作者：Tech Crunch 2019-12-30 14:01
The CDC has issued a set of reports showing that the lung disease associated with vaping seems to be declining from peak rates, and that Vitamin E acetate seems — as speculated early on — to be the prime suspect for the epidemic. The affliction has cost at least 54 lives and affected 2,506 people across the nation.
The condition now officially known as EVALI (E-cigarette, or Vaping, Product Use-Associated Lung Injury) appeared over the summer, with hundreds of people reporting chest pains, shortness of breath and other symptoms.
疾病的官方名称是EVALI（E-cigarette, or Vaping, Product Use-Associated Lung Injury），即电子烟或电子烟产品使用引起的肺部损伤。
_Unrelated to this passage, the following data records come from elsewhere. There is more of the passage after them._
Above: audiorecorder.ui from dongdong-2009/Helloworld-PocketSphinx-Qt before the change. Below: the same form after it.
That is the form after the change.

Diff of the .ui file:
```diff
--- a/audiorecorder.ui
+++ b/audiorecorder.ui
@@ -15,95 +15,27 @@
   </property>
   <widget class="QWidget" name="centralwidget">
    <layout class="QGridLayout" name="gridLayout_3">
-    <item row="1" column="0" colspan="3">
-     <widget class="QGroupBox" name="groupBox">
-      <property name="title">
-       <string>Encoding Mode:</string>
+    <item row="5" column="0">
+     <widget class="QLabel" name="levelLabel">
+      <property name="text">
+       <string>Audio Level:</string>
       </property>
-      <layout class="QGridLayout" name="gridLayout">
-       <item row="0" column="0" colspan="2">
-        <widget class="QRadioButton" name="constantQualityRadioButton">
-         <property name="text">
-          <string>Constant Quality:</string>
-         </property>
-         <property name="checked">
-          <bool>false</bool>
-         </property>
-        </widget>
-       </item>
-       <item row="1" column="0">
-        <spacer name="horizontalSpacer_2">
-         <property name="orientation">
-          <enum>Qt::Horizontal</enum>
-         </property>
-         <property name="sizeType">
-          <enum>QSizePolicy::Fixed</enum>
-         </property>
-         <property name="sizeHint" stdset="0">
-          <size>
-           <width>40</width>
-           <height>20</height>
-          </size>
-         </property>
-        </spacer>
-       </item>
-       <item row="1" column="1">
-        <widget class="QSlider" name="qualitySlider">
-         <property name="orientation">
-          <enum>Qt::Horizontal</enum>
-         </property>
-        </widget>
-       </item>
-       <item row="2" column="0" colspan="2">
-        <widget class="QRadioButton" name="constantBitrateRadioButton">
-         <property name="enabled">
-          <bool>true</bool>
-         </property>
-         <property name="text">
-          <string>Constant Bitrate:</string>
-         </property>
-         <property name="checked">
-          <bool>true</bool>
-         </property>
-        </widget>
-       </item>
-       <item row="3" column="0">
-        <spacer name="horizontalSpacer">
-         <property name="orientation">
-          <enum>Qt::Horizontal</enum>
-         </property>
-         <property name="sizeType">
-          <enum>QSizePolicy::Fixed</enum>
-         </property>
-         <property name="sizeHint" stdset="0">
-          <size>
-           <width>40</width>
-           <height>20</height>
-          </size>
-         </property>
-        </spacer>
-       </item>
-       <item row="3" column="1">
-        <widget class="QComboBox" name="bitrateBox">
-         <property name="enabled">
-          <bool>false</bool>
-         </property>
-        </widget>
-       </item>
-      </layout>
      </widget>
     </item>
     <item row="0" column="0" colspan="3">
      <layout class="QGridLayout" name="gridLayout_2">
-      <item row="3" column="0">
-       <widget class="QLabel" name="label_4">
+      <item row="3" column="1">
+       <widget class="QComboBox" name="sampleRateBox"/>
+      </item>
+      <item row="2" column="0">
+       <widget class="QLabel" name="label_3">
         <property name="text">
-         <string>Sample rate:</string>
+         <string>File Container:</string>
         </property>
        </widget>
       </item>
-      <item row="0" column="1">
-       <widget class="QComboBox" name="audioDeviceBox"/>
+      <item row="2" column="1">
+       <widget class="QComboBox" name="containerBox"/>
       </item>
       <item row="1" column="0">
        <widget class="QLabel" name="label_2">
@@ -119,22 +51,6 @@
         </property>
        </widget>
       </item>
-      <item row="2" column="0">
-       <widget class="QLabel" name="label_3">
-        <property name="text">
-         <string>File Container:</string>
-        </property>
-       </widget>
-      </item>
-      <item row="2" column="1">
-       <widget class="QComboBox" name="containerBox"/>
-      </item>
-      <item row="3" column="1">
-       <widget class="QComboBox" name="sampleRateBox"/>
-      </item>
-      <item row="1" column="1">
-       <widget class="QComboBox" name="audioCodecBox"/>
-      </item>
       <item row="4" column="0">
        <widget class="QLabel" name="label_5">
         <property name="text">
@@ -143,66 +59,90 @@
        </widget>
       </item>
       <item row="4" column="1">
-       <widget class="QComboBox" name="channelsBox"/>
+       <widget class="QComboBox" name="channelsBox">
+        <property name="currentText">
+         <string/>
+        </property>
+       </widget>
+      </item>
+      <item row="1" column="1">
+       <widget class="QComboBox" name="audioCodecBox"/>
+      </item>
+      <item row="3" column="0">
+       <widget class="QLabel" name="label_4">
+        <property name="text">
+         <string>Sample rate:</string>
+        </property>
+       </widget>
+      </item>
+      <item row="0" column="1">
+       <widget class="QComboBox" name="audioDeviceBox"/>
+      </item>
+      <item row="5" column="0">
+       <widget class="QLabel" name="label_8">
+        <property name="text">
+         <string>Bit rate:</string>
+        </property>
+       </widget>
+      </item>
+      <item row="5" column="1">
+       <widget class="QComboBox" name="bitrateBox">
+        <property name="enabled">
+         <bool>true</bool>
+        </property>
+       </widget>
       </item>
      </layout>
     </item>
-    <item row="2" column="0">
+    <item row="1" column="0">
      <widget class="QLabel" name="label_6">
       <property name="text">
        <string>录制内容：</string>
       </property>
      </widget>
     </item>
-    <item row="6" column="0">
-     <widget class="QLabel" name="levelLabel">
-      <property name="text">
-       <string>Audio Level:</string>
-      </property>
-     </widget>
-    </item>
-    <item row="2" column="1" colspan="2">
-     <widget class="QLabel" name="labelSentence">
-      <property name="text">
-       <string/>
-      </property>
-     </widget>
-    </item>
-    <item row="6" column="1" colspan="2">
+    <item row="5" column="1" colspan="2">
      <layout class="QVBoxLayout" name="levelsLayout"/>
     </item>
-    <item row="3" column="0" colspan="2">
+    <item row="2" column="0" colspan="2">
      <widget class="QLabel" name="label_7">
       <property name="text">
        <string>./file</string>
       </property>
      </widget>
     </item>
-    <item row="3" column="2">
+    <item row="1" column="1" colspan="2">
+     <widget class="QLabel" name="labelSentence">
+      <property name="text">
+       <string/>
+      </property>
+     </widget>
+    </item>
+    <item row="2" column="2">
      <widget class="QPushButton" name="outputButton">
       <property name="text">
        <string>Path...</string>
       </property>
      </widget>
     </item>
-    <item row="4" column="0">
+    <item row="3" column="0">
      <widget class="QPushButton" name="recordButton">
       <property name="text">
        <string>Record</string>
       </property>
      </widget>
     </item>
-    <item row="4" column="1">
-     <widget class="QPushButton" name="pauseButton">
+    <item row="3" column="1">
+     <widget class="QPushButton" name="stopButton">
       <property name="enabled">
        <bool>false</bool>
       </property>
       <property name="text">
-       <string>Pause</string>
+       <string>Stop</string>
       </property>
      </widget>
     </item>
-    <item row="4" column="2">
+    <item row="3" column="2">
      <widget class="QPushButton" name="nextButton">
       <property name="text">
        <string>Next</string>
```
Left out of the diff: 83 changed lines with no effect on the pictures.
这种状况在今年夏季出现，数百人报告胸痛、呼吸短促或其他的症状。
When state medical authorities and the CDC began comparing notes, it became clear that vaping was the common theme between the cases — especially using THC products.
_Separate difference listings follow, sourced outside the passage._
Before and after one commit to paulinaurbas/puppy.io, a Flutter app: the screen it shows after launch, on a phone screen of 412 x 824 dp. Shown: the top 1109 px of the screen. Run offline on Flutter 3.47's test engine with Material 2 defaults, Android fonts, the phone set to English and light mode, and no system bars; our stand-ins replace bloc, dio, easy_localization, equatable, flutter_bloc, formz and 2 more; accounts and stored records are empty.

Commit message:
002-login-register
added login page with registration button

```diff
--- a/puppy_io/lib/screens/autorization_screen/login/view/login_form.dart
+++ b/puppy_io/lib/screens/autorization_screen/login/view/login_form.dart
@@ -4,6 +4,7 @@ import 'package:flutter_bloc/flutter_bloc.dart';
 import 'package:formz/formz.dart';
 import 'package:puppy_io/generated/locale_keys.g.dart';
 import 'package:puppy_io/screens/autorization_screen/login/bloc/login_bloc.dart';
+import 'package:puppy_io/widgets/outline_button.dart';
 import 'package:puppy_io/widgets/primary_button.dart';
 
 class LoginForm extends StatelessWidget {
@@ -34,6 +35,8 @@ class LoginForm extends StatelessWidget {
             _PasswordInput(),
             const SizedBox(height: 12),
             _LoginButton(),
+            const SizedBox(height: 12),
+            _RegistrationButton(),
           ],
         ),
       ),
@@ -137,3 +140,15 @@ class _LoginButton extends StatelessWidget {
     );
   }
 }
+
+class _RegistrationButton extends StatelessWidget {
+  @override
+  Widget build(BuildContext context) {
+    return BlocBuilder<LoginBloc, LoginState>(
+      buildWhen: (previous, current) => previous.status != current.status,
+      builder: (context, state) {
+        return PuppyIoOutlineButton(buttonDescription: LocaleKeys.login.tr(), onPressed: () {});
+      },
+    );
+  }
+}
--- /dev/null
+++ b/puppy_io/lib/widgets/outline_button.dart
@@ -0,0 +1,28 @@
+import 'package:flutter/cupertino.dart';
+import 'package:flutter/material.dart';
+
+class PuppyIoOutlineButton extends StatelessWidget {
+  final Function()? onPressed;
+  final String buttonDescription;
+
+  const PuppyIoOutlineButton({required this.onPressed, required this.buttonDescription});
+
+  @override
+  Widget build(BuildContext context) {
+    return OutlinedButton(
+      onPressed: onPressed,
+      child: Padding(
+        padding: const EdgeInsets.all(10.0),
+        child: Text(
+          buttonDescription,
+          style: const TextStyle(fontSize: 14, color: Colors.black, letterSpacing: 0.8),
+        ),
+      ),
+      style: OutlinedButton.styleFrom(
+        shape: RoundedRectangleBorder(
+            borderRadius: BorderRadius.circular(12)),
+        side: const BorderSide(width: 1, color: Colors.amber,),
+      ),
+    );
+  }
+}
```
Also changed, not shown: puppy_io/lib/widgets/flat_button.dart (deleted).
Before long the CDC recommended ceasing all vape product usage and was collating reports and soliciting samples from around the country.
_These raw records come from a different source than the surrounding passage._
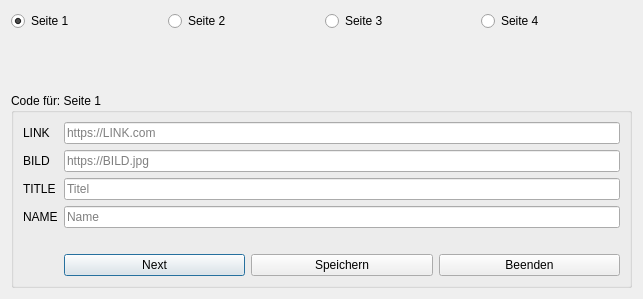
Above: Qt Designer/qt5designer.v2.0.5.ui from Morpheus2018/CodeCreator before the change. Below: the same form after it.
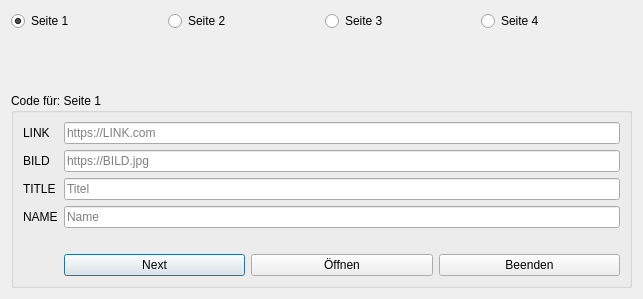
That is the form after the change.

Patch:
```diff
--- a/Qt Designer/qt5designer.v2.0.5.ui
+++ b/Qt Designer/qt5designer.v2.0.5.ui
@@ -118,7 +118,7 @@
             <item>
              <widget class="QPushButton" name="pushButtonSave">
               <property name="text">
-               <string>Speichern</string>
+               <string>Öffnen</string>
               </property>
              </widget>
             </item>
```
Left out of the diff: 11 changed lines with no effect on the pictures.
Their medical authorities have now issued several reports on the disease. The most significant finding echoes earlier indications that Vitamin E acetate, an oily substance that was apparently being used as a cutting agent in low-quality vaping cartridges, is at the very least a major contributor to the condition:
Building upon a previous study, CDC analyzed bronchoalveolar lavage (BAL) fluid from a larger number of EVALI patients from 16 states and compared them to BAL fluid from healthy people.
Vitamin E acetate, also found in product samples tested by the FDA and state laboratories, was identified in BAL fluid from 48 of 51 EVALI patients and was not found in any of the BAL fluids of healthy people.